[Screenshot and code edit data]
________

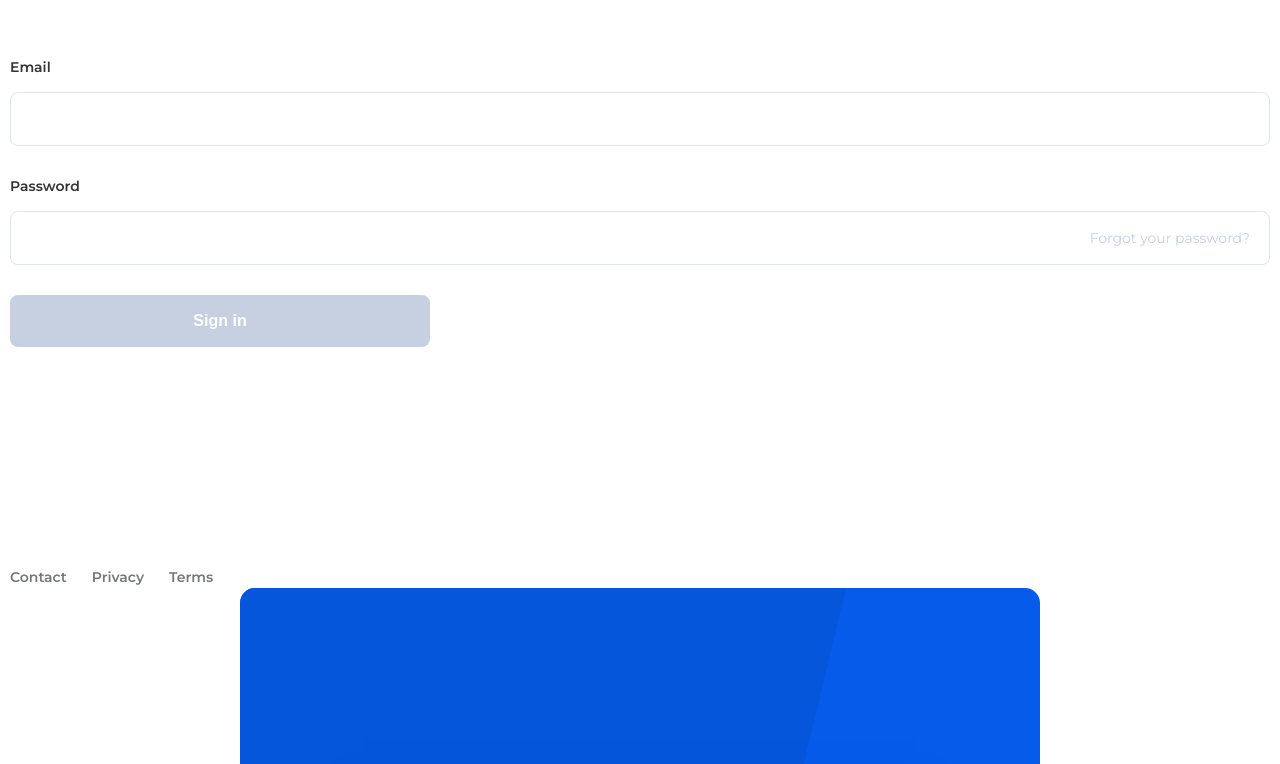
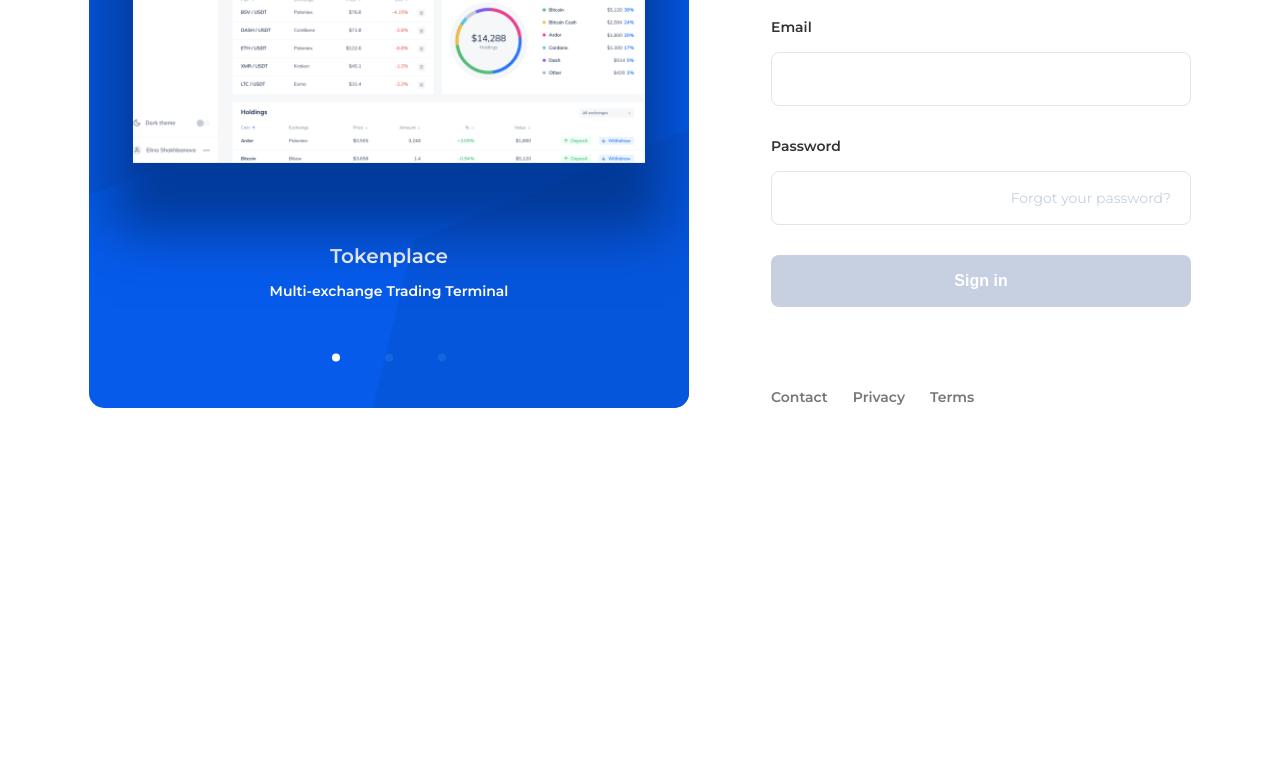
Before and after one commit to 13RedFox/sign-in-account, a website: page src/index.html in a window 1280 px wide. Shown: the part 257-1021 px from the top of the page. After the commit the page ends 800 px from the top, so only its background shows below. Drawn offline with nearby package versions, Linux system fonts and the light colour scheme; files that its build step writes are made by us from their sources.

Commit message:
fix: adaptive mobile & tablet

```diff
--- a/src/index.html
+++ b/src/index.html
@@ -19,50 +19,54 @@
 	<link rel="stylesheet" href="./css/style.min.css"/>
 </head>
 <body>
+
 <section class="sign-in">
-	<div class="wrapper">
+	<div class="sign-in__wrapper">
 
-		<div class="sign-in__slider swiper-container">
-			<div class="swiper-wrapper">
-				<div class="sign-in__slider-card swiper-slide">
-					<div class="wrapper__img">
-						<img class="sign-in__slider-img" src="./images/slide-1.png" alt="slide-image">
+		<div class="sign-in__promo">
+			<div class="sign-in__promo-slider swiper-container">
+				<div class="slider swiper-wrapper">
+					<div class="slider__card swiper-slide">
+						<div class="slider__card-wrapper">
+							<img src="./images/slide-1.png" alt="slider-1">
 						</div>
-					<h2 class="sign-in__slider-title">tokenplace</h2>
-					<p class="sign-in__slider-text">Multi-exchange Trading Terminal</p>
+						<div class="slider__card-title">tokenplace</div>
+						<div class="slider__card-text">Multi-exchange Trading Terminal</div>
 					</div>
-				<div class="sign-in__slider-card swiper-slide">
-					<div class="wrapper__img">
-						<img class="sign-in__slider-img" src="./images/slide-2.png" alt="slide-image">
+					<div class="slider__card swiper-slide">
+						<div class="slider__card-wrapper">
+							<img src="./images/slide-2.png" alt="slider-2">
 						</div>
-					<h2 class="sign-in__slider-title">fund platform</h2>
-					<p class="sign-in__slider-text">Hedge funds wealth management</p>
+						<div class="slider__card-title">fund platform</div>
+						<div class="slider__card-text">Hedge funds wealth management</div>
 					</div>
-				<div class="sign-in__slider-card swiper-slide">
-					<div class="wrapper__img">
-						<img class="sign-in__slider-img" src="./images/slide-3.png" alt="slide-image">
+					<div class="slider__card swiper-slide">
+						<div class="slider__card-wrapper">
+							<img src="./images/slide-3.png" alt="slider-3">
 						</div>
-					<h2 class="sign-in__slider-title">noviscient</h2>
-					<p class="sign-in__slider-text">Management Platform</p>
+						<div class="slider__card-title">noviscient</div>
+						<div class="slider__card-text">Management Platform</div>
 					</div>
-
 				</div>
 				<div class="pagination swiper-pagination"></div>
 			</div>
+		</div>
 
 		<div class="sign-in__form">
+
 			<a href="#" class="sign-in__form-logo">
 				<img src="./images/logo.svg" alt="Logo">
 			</a>
 
-			<form action="#" method="post" class="sign-in_form form">
-				<div class="heading">
+			<form action="#" method="post" class="sign-in__form">
+
+				<div class="sign-in__form-heading heading">
 					<h3 class="heading__title">Sign in</h3>
 					<p class="heading__text">Don’t have an account? <a href="#" class="heading__link"><span>Sign up now</span></a>
 					</p>
 				</div>
 
-				<div class="form__email">
+				<div class="sign-in__form-email form__email">
 					<label class="form__email-label" for="form-email">Email</label>
 					<span class="invalid hidden">Invalid email</span>
 					<input
@@ -73,7 +77,7 @@
 					>
 				</div>
 
-				<div class="form__password">
+				<div class="sign-in__form-password form__password">
 					<label class="form__password-label" for="form-password">Password</label>
 					<span class="invalid hidden">Invalid format too short</span>
 					<input
@@ -87,10 +91,9 @@
 					</a>
 				</div>
 
-				<input class="form__btn disabled"  type="submit" name="submit" value="Sign in">
-			</form>
+				<input class="sign-in__form-btn disabled" type="submit" name="submit" value="Sign in">
 
-			<ul class="info">
+				<ul class="sign-in__form-info info">
 					<li class="info__item">
 						<a href="#" class="info__link">contact</a>
 					</li>
@@ -101,10 +104,13 @@
 						<a href="#" class="info__link">terms</a>
 					</li>
 				</ul>
+			</form>
 
 		</div>
+
 	</div>
 </section>
+
 <script src="https://unpkg.com/swiper/swiper-bundle.min.js"></script>
 <script src="./js/main.min.js"></script>
 </body>
--- a/src/js/main.js
+++ b/src/js/main.js
@@ -1,34 +1,34 @@
-'use strict';
-
 document.addEventListener('DOMContentLoaded', function () {
+	'use strict';
 
 	// ! Slider
-
 	const swiper = new Swiper('.swiper-container', {
 		slidesPerView: 1,
 		spaceBetween: 30,
 		speed: 700,
 		loop: true,
-		autoplay: {
-			delay: 3500,
-		},
+		centeredSlides: true,
+		// autoplay: {
+		// 	delay: 3500,
+		// },
 		pagination: {
 			el: '.swiper-pagination',
+			clickable: true,
 		},
 	});
 
 	// ! Form
-
-	const req = /^(([^<>()\[\]\\.,;:\s@"]+(\.[^<>()\[\]\\.,;:\s@"]+)*)|(".+"))@((\[[0-9]{1,3}\.[0-9]{1,3}\.[0-9]{1,3}\.[0-9]{1,3}\])|(([a-zA-Z\-0-9]+\.)+[a-zA-Z]{2,}))$/;
-	const form = document.querySelector('.form'),
+	const form = document.querySelector('.sign-in__form'),
 				email = form.querySelector('input[name="email"]'),
 				password = form.querySelector('input[name="password"]'),
-				btn = form.querySelector('.form__btn');
+				btn = form.querySelector('.sign-in__form-btn');
 
 	let validEmail = false,
-			validPassword = false;
+		validPassword = false;
 
 	function validateEmail() {
+		const req = /^(([^<>()\[\]\\.,;:\s@"]+(\.[^<>()\[\]\\.,;:\s@"]+)*)|(".+"))@((\[[0-9]{1,3}\.[0-9]{1,3}\.[0-9]{1,3}\.[0-9]{1,3}\])|(([a-zA-Z\-0-9]+\.)+[a-zA-Z]{2,}))$/;
+
 		if (email.value.match(req)) {
 			email.previousElementSibling.classList.add('hidden');
 			email.classList.remove('error');
@@ -60,11 +60,18 @@
 		if (validEmail === true && validPassword === true) {
 			btn.disabled = false;
 			btn.classList.remove('disabled')
-		}
-		else {
+		} else {
 			btn.disabled = true;
 			btn.classList.add('disabled')
 		}
+	}
+
+	function resetForm() {
+		document.forms[0].reset();
+		email.classList.remove('valid');
+		password.classList.remove('valid');
+		btn.disabled = true;
+		btn.classList.add('disabled');
 	}
 
 	form.addEventListener('submit', (e) => {
@@ -83,12 +90,4 @@
 		validatePassword();
 		validateBtn();
 	});
-
-	function resetForm() {
-		form.reset();
-		email.classList.remove('valid');
-		password.classList.remove('valid');
-		btn.disabled = true;
-		btn.classList.add('disabled');
-	}
 });
--- a/src/scss/_sign-in.scss
+++ b/src/scss/_sign-in.scss
@@ -4,45 +4,54 @@
 	max-width: 1440px;
 	margin: 0 auto;
 
-	@include media($xxl) {
-		padding: 2rem 12rem 2rem 2rem;
+	@include media($tablet) {
+		padding: 2rem;
 	}
 
-	.wrapper {
+	&__wrapper {
 		display: flex;
 		flex-direction: column;
 
-		@include media($xxl) {
-			display: flex;
+		@include media($lg) {
 			flex-direction: row;
+			justify-content: center;
 		}
 	}
 
-	&__slider {
+	// ! Promo
+	&__promo {
 		position: relative;
 		width: 100%;
-		max-width: 80rem;
-		background: $blue;
+		display: flex;
+		justify-content: center;
+		background-color: $blue;
 		color: $white;
 		border-radius: 1.5rem;
-		padding: 1rem;
 		overflow: hidden;
 		order: 2;
-		z-index: 1;
+		z-index: 0;
+
+		@include media($lg) {
+			max-width: 60rem;
+			margin-right: 8.2rem;
+			order: 1;
+		}
 
 		@include media($xxl) {
-			order: 1;
-			margin-right: 8rem;
+			max-width: 80rem;
+			margin-right: 8.2rem;
 		}
 
 		&:before,
 		&:after {
 			content: '';
 			display: none;
-			position: absolute;
 			width: 100%;
 			height: 100%;
-			z-index: 0;
+			position: absolute;
+			background-size: cover;
+			background-repeat: no-repeat;
+			z-index: -1;
 
 			@include media($tablet) {
 				display: block;
@@ -50,80 +59,100 @@
 		}
 
 		&:before {
-			top: 0;
-			left: 0;
-			background: url("./../images/graphics_top.png") no-repeat;
+			top: -0px;
+			left: -0px;
+			background-image: url("./../images/graphics_top.png");
 		}
 
 		&:after {
-			bottom: -86%;
-			right: -69%;
-			transform: translate(-50%, -50%);
-			background: url("./../images/graphics_bottom.png") no-repeat;
+			bottom: -100px;
+			right: 0;
+			background-image: url("./../images/graphics_bottom.png");
+		}
+
+		&-slider {
+			display: flex;
+			justify-content: center;
+			z-index: 1;
+			height: 100%;
+		}
+
+		.slider {
+			text-align: center;
+			padding: 14rem 0;
 
 			@include media($tablet) {
-				display: block;
+				padding: 14rem 0;
+			}
+
+			@include media($lg) {
+				padding: 14rem 0;
+			}
+
+			@include media($xls) {
+				padding: 10rem 0;
+			}
+
+			@include media($xl) {
+				padding: 10rem 0;
+			}
+
+			@include media($xxl) {
+				padding: 18.6rem 0 21.4rem;
 			}
 		}
 
-		.swiper-container {
-			width: 600px;
-			height: 300px;
-		}
-
-		.pagination {
-			width: 13rem;
-			height: 1rem;
-			bottom: 3rem;
-			left: 50%;
-			transform: translate(-50%, -50%);
-			z-index: 3;
-
-			@include media($tablet) {
-				bottom: 12rem;
-			}
-
-			.swiper-pagination-bullet-active {
-				background: $white;
-			}
-
-			.swiper-pagination-bullet {
-				background: $silver;
-				margin-right: 4.5rem;
-
-				&:last-child {
-					margin-right: 0;
-				}
-			}
-		}
-
-		&-card {
+		.slider__card {
 			display: flex;
 			flex-direction: column;
 			align-items: center;
-			padding: 10rem 0;
-			z-index: 3;
 			cursor: pointer;
 
-			@include media($tablet) {
-				padding: 18.5rem 0 21.4rem;
-			}
+			&-wrapper {
+				display: block;
+				@include padding-hack(52.4%, cover);
+				background: gray;
+				width: 28rem;
+				margin-bottom: 10.5rem;
+
+				@include media($s375) {
+					width: 28rem!important;
+					@include padding-hack(46%, cover);
 				}
 
-		.wrapper__img {
-			max-width: 51.2rem;
-			@include padding-hack(56.4%, cover);
-			margin-bottom: 5rem;
-			z-index: 2;
+				@include media($s414) {
+					width: 35rem!important;
+					@include padding-hack(50%, cover);
+				}
 
 				@include media($tablet) {
-				@include padding-hack(41%, cover);
+					width: 512px!important;
+					@include padding-hack(40.7%, cover);
+					margin-bottom: 8rem;
 					box-shadow: 0 5rem 5rem 2rem rgba(0, 46, 123, 0.7);
-				margin-bottom: 10rem;
+				}
+
+				@include media($lg) {
+					width: 40rem!important;
+					@include padding-hack(52.2%, cover);
+					margin-bottom: 8rem;
+				}
+
+				@include media($xls) {
+					width: 45rem;
+					margin-bottom: 8rem;
+					@include padding-hack(52.2%, cover);
+				}
+
+				@include media($xl) {
+					width: 512px!important;
+					margin-bottom: 8rem;
+					@include padding-hack(50%, cover);
 				}
 
 				@include media($xxl) {
-				@include padding-hack(38.4%, cover);
+					margin-bottom: 10.5rem;
+					@include padding-hack(37.4%, cover);
 				}
 			}
 
@@ -133,9 +162,8 @@
 				line-height: 26px;
 				text-transform: capitalize;
 				margin-bottom: 1rem;
-			z-index: 2;
 
-			@include media($tablet) {
+				@include media($xxl) {
 					margin-bottom: 1.5rem;
 				}
 			}
@@ -147,11 +175,49 @@
 			}
 		}
 
+		.pagination {
+			bottom: 2%;
+			transform: translateY(-50%);
+
+			@include media($xl) {
+				bottom: 3rem;
+			}
+
+			@include media($xxl) {
+				bottom: 12.2rem;
+			}
+		}
+
+		.swiper-pagination-bullets .swiper-pagination-bullet {
+			background-color: rgba($white, .4);
+			margin: 0 4.5rem 0 0;
+
+			&:last-child {
+				margin: 0;
+			}
+
+			&-active {
+				background: $white;
+			}
+		}
+	}
+
+	// ! Form
+
 	&__form {
 		order: 1;
 
 		@include media($tablet) {
 			padding-top: 3rem;
+		}
+
+		@include media($lg) {
+			width: 42rem;
+			order: 2;
+		}
+
+		@include media($xl) {
+			width: 42rem;
 		}
 
 		@include media($xxl) {
@@ -162,7 +228,7 @@
 			display: flex;
 			margin-bottom: 3rem;
 
-			@include media($tablet) {
+			@include media($xxl) {
 				margin-bottom: 11rem;
 			}
 		}
@@ -204,10 +270,8 @@
 			}
 		}
 
-		.form {
-
-			&__password,
-			&__email {
+		.form__password,
+		.form__email {
 			position: relative;
 			display: flex;
 			flex-direction: column;
@@ -275,17 +339,7 @@
 			}
 		}
 
-			.disabled {
-				background-color: $silver;
-				box-shadow: none;
-				cursor: not-allowed;
-
-				&:hover {
-					background-color: $silver;
-				}
-			}
-
-			&__btn {
+		&-btn {
 			width: 100%;
 			font-size: $s16;
 			font-weight: 600;
@@ -301,11 +355,23 @@
 			transition: all .3s ease-in-out;
 
 			@include media($tablet) {
-					margin-bottom: 22rem;
+				margin-bottom: 8rem;
 			}
 
 			@include media($lg) {
+				width: 100%;
 				max-width: 42rem;
+			}
+
+			@include media($xls) {
+				margin-bottom: 8rem;
+			}
+
+			@include media($xl) {
+				margin-bottom: 8rem;
+			}
+
+			@include media($xxl) {
 				margin-bottom: 22rem;
 			}
 
@@ -316,6 +382,15 @@
 			&:active {
 				background-color: $blue;
 			}
+		}
+
+		.disabled {
+			background-color: $silver;
+			box-shadow: none;
+			cursor: not-allowed;
+
+			&:hover {
+				background-color: $silver;
 			}
 		}
 
--- a/src/scss/_vars.scss
+++ b/src/scss/_vars.scss
@@ -17,9 +17,13 @@
 $s28: 					2.8rem;
 
 // Media:
-
+$s375: 375px;
+$s414: 414px;
+$sm: 575px;
 $tablet: 768px;
 $lg: 991px;
+$xls: 1024px;
+$xl: 1200px;
 $xxl: 1440px;
 
 // Fonts:
```
Also changed, not shown: dist/css/style.min.css, dist/index.html, dist/js/main.min.js, src/css/style.min.css, src/js/main.min.js. Lines whose indentation alone changed are shown as unchanged.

________

◆ TASK DESCRIPTION ◆
Read through the entries above and copy each line that has the string "height" in it.

◆ SOLUTION TO THE PROBLEM ◆
 			height: 100%;
+			height: 100%;
-			height: 300px;
-			height: 1rem;
 				line-height: 26px;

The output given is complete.